Namibia Sport Commissioner and former rugby captain Piet du Plooy passed away on Saturday following a heart attack.
According to a message on his Facebook page, he suffered a massive heart attack on Thursday, and an operation to insert a stent (a small mesh tube to open up the arteries) was unsuccessful. He was admitted to the theatre of the Catholic Hospital where he received shock treatment while he was also given a temporary pacemaker. He remained in ICU before he passed away on Saturday.
The 49-year-old Du Plooy was the managing director of Trip Travel while he was closely involved with Namibian sport since independence. He represented Namibia's national rugby team at lock in five official test matches between 1992 and 1994 and also captained the side. He also played for and captained the University of Stellenbosch during his student days. Following a successful playing career he continued to be involved in sport and in particular in rugby. He served as a Namibia Sport Commissioner for many years, while he was also the chairman of judges at the recent Namibian Sports Commission Awards.
A few years ago he survived cancer through bone-marrow transplants and started living a completely healthy life again, spending most of his time with Trip Travel activities. The Namibia Rugby Union on Sunday paid tribute to Du Plooy in a statement issued to the media. “We are very sad to hear about Piet's passing and our heartfelt condolences go out to his wife IIsje and son AJ,” said Wessel Kotzé, the team manager of the national team, which is currently in France as part of its November international tour. “Just a week ago we invited Piet to do a motivational talk to the team before the test match against Germany and he was very honoured to do so. His words to us were truly inspirational and left everyone with a very important message about playing rugby for Namibia and life in general and that's how we will remember him,” Kotzè said. NRU president Bradley Basson said that the death of Piet du Plooy was a great loss to his family as well Namibian sport and rugby in particular. “Piet always had the best interests of Namibian rugby at heart and we will remember him as an outstanding individual who made a huge contribution to Namibian rugby on and off the field,” said Basson.

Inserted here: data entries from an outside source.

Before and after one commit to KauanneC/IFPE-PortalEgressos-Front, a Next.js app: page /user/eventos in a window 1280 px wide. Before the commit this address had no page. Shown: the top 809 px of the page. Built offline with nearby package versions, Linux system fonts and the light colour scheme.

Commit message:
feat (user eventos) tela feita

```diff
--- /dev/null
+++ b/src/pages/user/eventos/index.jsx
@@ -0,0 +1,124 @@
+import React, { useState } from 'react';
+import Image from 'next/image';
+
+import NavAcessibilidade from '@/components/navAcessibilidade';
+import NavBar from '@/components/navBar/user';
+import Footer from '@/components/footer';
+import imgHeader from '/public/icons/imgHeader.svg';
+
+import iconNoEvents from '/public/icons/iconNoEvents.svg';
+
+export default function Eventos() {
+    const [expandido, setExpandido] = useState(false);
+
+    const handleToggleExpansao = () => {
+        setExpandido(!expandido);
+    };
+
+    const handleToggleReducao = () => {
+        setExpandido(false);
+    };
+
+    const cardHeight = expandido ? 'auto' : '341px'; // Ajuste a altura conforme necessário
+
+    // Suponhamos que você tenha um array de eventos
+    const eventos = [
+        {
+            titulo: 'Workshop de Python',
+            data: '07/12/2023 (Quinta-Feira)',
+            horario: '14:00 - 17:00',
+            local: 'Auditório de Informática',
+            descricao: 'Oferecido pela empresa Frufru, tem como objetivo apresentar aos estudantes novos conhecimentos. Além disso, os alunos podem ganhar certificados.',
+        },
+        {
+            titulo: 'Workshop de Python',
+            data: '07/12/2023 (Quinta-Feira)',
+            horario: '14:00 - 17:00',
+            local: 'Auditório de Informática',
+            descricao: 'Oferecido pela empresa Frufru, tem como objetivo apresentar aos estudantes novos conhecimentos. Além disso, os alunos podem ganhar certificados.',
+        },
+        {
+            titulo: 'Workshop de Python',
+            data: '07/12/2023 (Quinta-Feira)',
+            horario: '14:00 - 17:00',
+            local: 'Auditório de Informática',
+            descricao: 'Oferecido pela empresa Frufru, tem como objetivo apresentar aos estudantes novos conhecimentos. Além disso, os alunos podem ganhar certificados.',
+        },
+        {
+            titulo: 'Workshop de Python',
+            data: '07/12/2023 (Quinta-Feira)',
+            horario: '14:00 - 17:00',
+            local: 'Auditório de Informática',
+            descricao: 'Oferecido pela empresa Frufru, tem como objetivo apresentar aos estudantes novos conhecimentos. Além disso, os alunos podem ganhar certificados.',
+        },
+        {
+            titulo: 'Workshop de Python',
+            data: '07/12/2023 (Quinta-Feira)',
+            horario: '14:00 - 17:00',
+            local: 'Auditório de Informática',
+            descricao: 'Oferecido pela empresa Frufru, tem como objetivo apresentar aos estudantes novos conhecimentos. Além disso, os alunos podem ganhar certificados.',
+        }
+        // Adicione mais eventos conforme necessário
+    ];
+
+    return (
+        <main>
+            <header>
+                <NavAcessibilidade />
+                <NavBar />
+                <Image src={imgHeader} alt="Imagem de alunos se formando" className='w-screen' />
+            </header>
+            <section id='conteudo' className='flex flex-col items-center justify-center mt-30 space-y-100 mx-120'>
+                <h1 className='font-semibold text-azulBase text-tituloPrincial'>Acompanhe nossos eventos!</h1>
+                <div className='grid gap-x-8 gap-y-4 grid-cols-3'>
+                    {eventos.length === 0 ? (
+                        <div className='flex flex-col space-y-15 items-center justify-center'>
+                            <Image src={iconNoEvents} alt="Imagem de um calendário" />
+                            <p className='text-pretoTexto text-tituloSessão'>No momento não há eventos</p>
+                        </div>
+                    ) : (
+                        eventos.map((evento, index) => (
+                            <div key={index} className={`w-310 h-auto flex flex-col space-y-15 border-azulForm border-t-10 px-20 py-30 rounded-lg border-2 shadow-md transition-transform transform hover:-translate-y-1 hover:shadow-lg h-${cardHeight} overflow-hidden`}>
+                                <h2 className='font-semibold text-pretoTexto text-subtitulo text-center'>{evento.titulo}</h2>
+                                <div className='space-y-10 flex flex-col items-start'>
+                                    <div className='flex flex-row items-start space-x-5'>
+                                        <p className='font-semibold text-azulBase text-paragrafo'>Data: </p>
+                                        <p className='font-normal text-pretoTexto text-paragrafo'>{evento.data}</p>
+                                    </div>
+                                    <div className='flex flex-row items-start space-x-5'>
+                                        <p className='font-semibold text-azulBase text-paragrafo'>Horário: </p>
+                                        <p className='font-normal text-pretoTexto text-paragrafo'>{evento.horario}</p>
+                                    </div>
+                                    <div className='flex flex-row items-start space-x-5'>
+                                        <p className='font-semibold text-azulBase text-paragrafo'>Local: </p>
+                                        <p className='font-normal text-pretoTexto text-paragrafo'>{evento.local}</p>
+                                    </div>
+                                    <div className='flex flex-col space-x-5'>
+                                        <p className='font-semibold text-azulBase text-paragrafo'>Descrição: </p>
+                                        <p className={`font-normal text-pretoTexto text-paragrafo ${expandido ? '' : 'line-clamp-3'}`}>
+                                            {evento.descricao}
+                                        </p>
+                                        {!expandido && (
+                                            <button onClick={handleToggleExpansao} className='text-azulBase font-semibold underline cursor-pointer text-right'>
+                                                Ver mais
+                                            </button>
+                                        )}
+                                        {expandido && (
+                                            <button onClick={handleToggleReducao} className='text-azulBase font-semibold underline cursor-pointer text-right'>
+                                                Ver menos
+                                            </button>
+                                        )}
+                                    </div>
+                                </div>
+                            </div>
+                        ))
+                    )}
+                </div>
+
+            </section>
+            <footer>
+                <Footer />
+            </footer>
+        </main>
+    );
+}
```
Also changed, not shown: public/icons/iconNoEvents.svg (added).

Basson confirmed that the Namibian team will wear black armbands in their match against the French Barbarians in Toulon on Friday out of respect for Piet du Plooy and his family. He is survived by his wife IIsje and son AJ du Plooy.